[Screenshot and code edit data]
☆ ☆ ☆

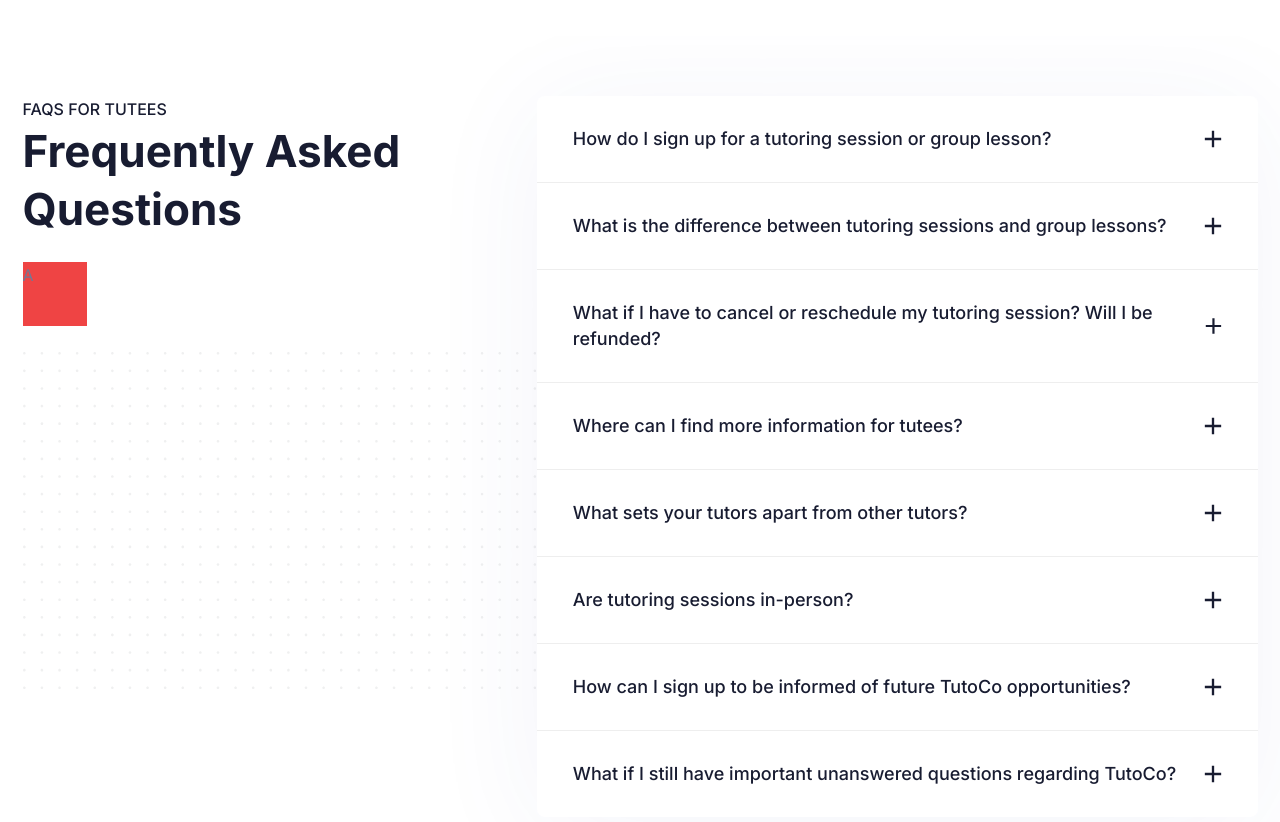
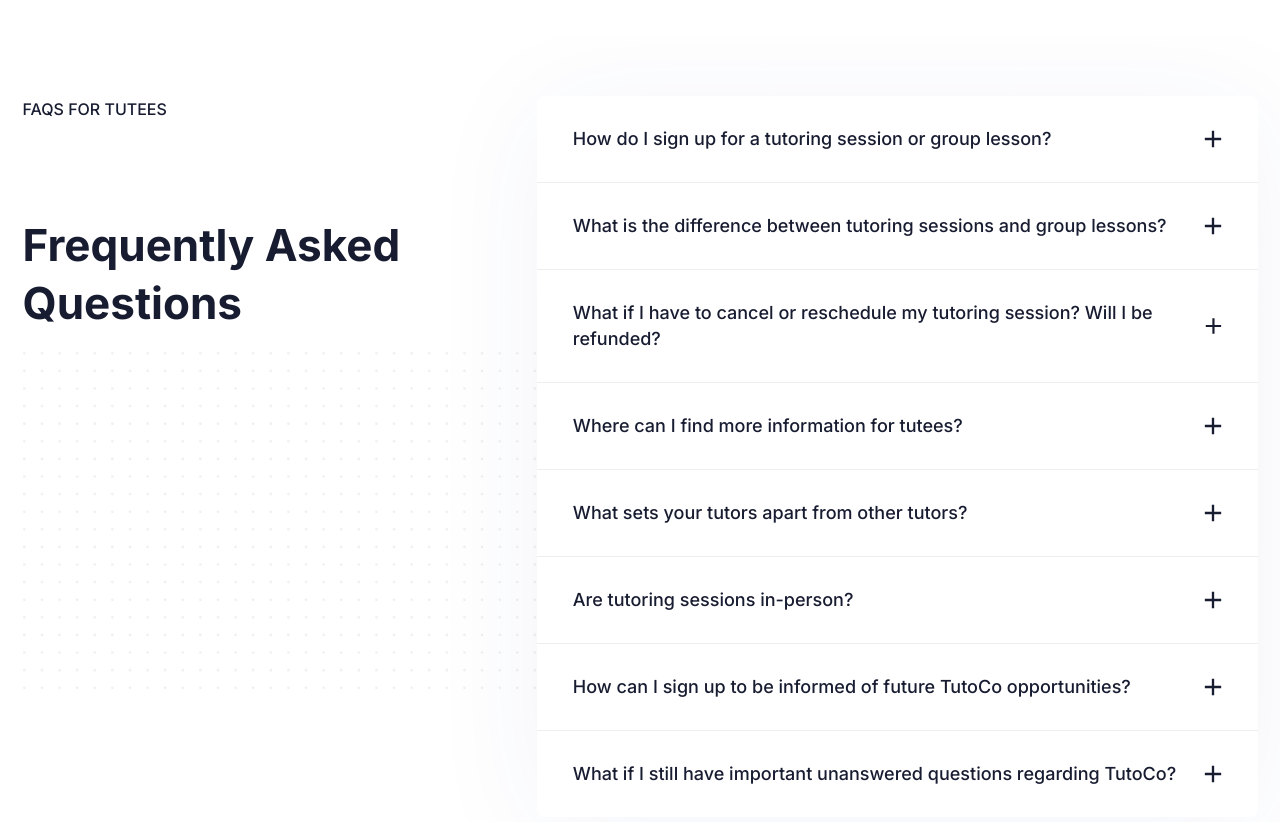
Before and after one commit to TutoCo/tutoco-site, a Next.js app: page / in a window 1280 px wide. Shown: the part 2240-3062 px from the top of the page. Built offline with nearby package versions, Linux system fonts and the light colour scheme.

Commit message:
copy sticky from suboff

```diff
--- a/components/FAQ/index.tsx
+++ b/components/FAQ/index.tsx
@@ -54,12 +54,12 @@ const FAQ = () => {
               <span className="font-medium uppercase text-black dark:text-white">
                 FAQs FOR TUTEES
               </span>
-              <h2 className="sticky inset-0 mb-6 text-3xl font-bold text-black dark:text-white xl:text-hero">
+              <h2 className="sticky top-[120px] mb-6 text-3xl font-bold text-black dark:text-white xl:text-hero">
                 Frequently Asked<br/>
                 Questions
               </h2>
-              <div className="sticky bottom-0 left-0 h-16 w-16 bg-red-500">A</div>
-
+{/*               <div className="sticky bottom-0 left-0 h-16 w-16 bg-red-500">A</div>
+ */}
 
               {/*<a
                 href="#"
```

☆ ☆ ☆

Action item:
Count how many lines in the entries above hold the word "hero". Give that number by itself.

Solved exercise:
2